Amount by mouth

Carolyn and are slowly coming to believe that Max has a throwing-up-his-food problem, not a classic feeding disorder, although he exhibits symptoms of both and they are, of course, closely related. Who wants to eat when it just means throwing most of it, painfully? Well, actually, because it is literally the difference between life and death, most of us would find a way to tolerate it. But infants are a bundle of instincts at war with learned behaviors. And Max won't suffer malnutrition if he stops eating because Carolyn and I would grimly man the pump and see that he gets enough food.

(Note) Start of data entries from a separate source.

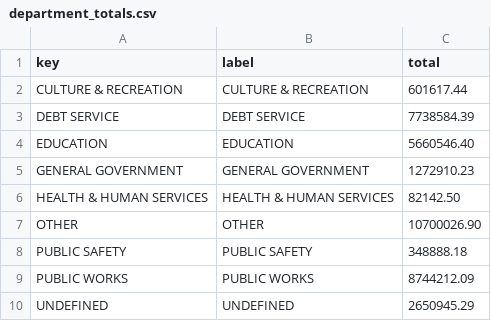
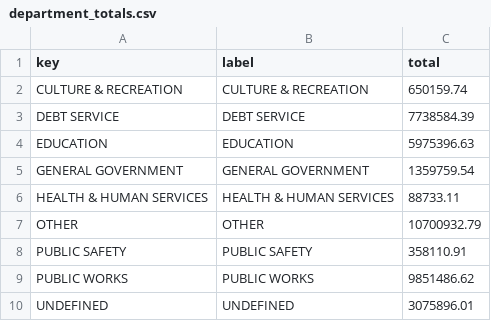
Before and after one commit to agbaber/marblehead, a CSV file: data/town_spending/department_totals.csv, drawn as a sheet.

```diff
--- a/data/town_spending/department_totals.csv
+++ b/data/town_spending/department_totals.csv
@@ -1,10 +1,10 @@
 key,label,total
-CULTURE & RECREATION,CULTURE & RECREATION,601617.44
+CULTURE & RECREATION,CULTURE & RECREATION,650159.74
 DEBT SERVICE,DEBT SERVICE,7738584.39
-EDUCATION,EDUCATION,5660546.40
-GENERAL GOVERNMENT,GENERAL GOVERNMENT,1272910.23
-HEALTH & HUMAN SERVICES,HEALTH & HUMAN SERVICES,82142.50
-OTHER,OTHER,10700026.90
-PUBLIC SAFETY,PUBLIC SAFETY,348888.18
-PUBLIC WORKS,PUBLIC WORKS,8744212.09
-UNDEFINED,UNDEFINED,2650945.29
+EDUCATION,EDUCATION,5975396.63
+GENERAL GOVERNMENT,GENERAL GOVERNMENT,1359759.54
+HEALTH & HUMAN SERVICES,HEALTH & HUMAN SERVICES,88733.11
+OTHER,OTHER,10700932.79
+PUBLIC SAFETY,PUBLIC SAFETY,358110.91
+PUBLIC WORKS,PUBLIC WORKS,9851486.62
+UNDEFINED,UNDEFINED,3075896.01
```
Also changed, not shown: data/town_spending/vendor_totals.csv, 1 other file.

The tube itself may inhibit Max's desire to eat and learning about food. The jolly GI, BK, told us about an experiment in which monkeys were tube-fed exclusively from birth. After six months the tube feedings were stopped completely and the monkeys were offered similar food by mouth. How long, BK asked us, did we think it took for the monkeys to establish a normal eating routine? Clearly he was expecting us to guess a few days, and was somewhat taken aback when I guessed that the monkeys never learned to eat normally and, in fact, starved to death. Hey, doc, I'm living in a worst-case scenario kind of world these days. (The real answer was two weeks.)

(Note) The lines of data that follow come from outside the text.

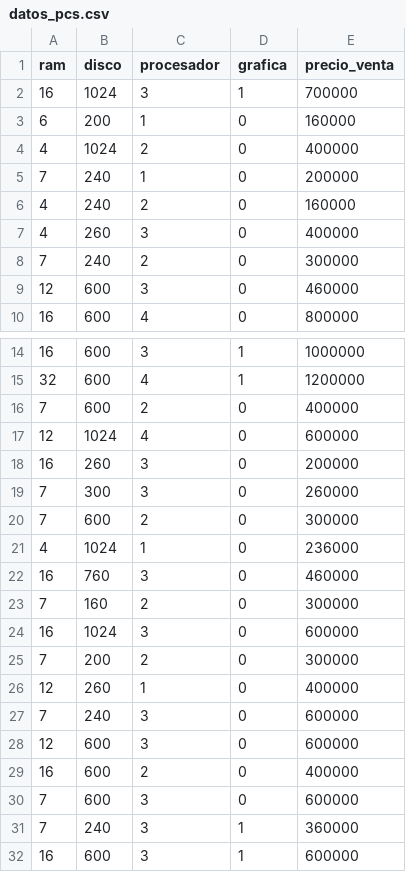
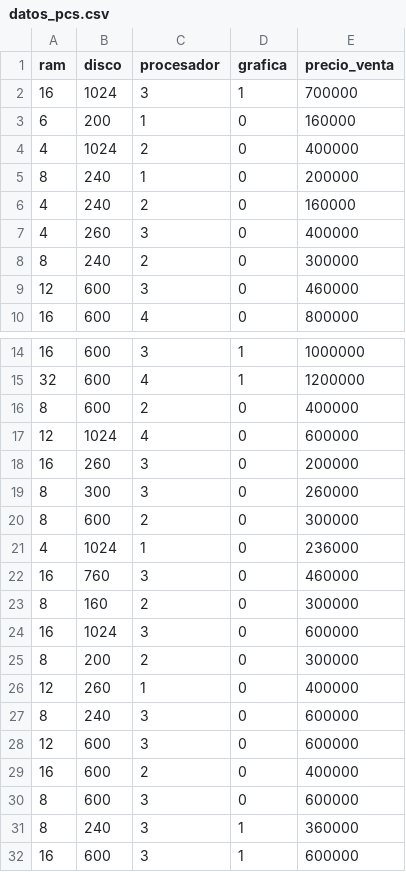
Before and after one commit to auxiliartecnologiastandard-lgt/Cotizador, a CSV file: Cotizador_Coandes-copia/Computadores/datos_pcs.csv, drawn as a sheet; only a part is shown, gaps mark what is left out; the diff covers the shown part only.

```diff
--- a/Cotizador_Coandes-copia/Computadores/datos_pcs.csv
+++ b/Cotizador_Coandes-copia/Computadores/datos_pcs.csv
@@ -4,6 +4,6 @@ ram,disco,procesador,grafica,precio_venta
 4,1024,2,0,400000
-7,240,1,0,200000
+8,240,1,0,200000
 4,240,2,0,160000
 4,260,3,0,400000
-7,240,2,0,300000
+8,240,2,0,300000
 12,600,3,0,460000
@@ -15,18 +15,18 @@ ram,disco,procesador,grafica,precio_venta
 32,600,4,1,1200000
-7,600,2,0,400000
+8,600,2,0,400000
 12,1024,4,0,600000
 16,260,3,0,200000
-7,300,3,0,260000
-7,600,2,0,300000
+8,300,3,0,260000
+8,600,2,0,300000
 4,1024,1,0,236000
 16,760,3,0,460000
-7,160,2,0,300000
+8,160,2,0,300000
 16,1024,3,0,600000
-7,200,2,0,300000
+8,200,2,0,300000
 12,260,1,0,400000
-7,240,3,0,600000
+8,240,3,0,600000
 12,600,3,0,600000
 16,600,2,0,400000
-7,600,3,0,600000
-7,240,3,1,360000
+8,600,3,0,600000
+8,240,3,1,360000
 16,600,3,1,600000
```
Also changed, not shown: 10 edited cells elsewhere in this file, 2 other files.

About a month ago, we started giving Max a taste of solid food at his feedings. And then about two weeks ago, we started grinding up peas, sweet potatoes and the like, mixing them with water and giving them to him by bottle at one or two feedings per day. As I was feeding him some pureed peas today, I noticed that he would more or less hold the bottle while eating, or at least try to return the bottle to his mouth if it slipped out. Where just a month ago he would spurn our attempts to give him a taste of solids, and continued to at best be uninterested in (and, at worst, hostile to) the bottle, he seems to be learning to use it. Slowly, gradually, in barely detectable incremental steps, he's moving to become just a very finicky recovering anorexic, a huge improvement from his earlier militantly anti-food stance.

Max holds his bottle

Max holds his bottle

Every night we pump 660 mls of fortified breast milk into him. He's never broken 200 mls by mouth in a day, so he's still getting the overwhelming majority of his calories through his pump.

But if you examine the attached graph, you can discern a very faint upward trend (trust me, I've run the regressions). The vertical lines are Fridays. During the week, his bottle feeding is managed by D., the baby whisperer. On the weekends, it's just him and us. Notice the pattern of huge drops on Saturday and Sunday. Carolyn and I are trying. And today he took 165 mls from Carolyn and me; we believe this to be a personal best.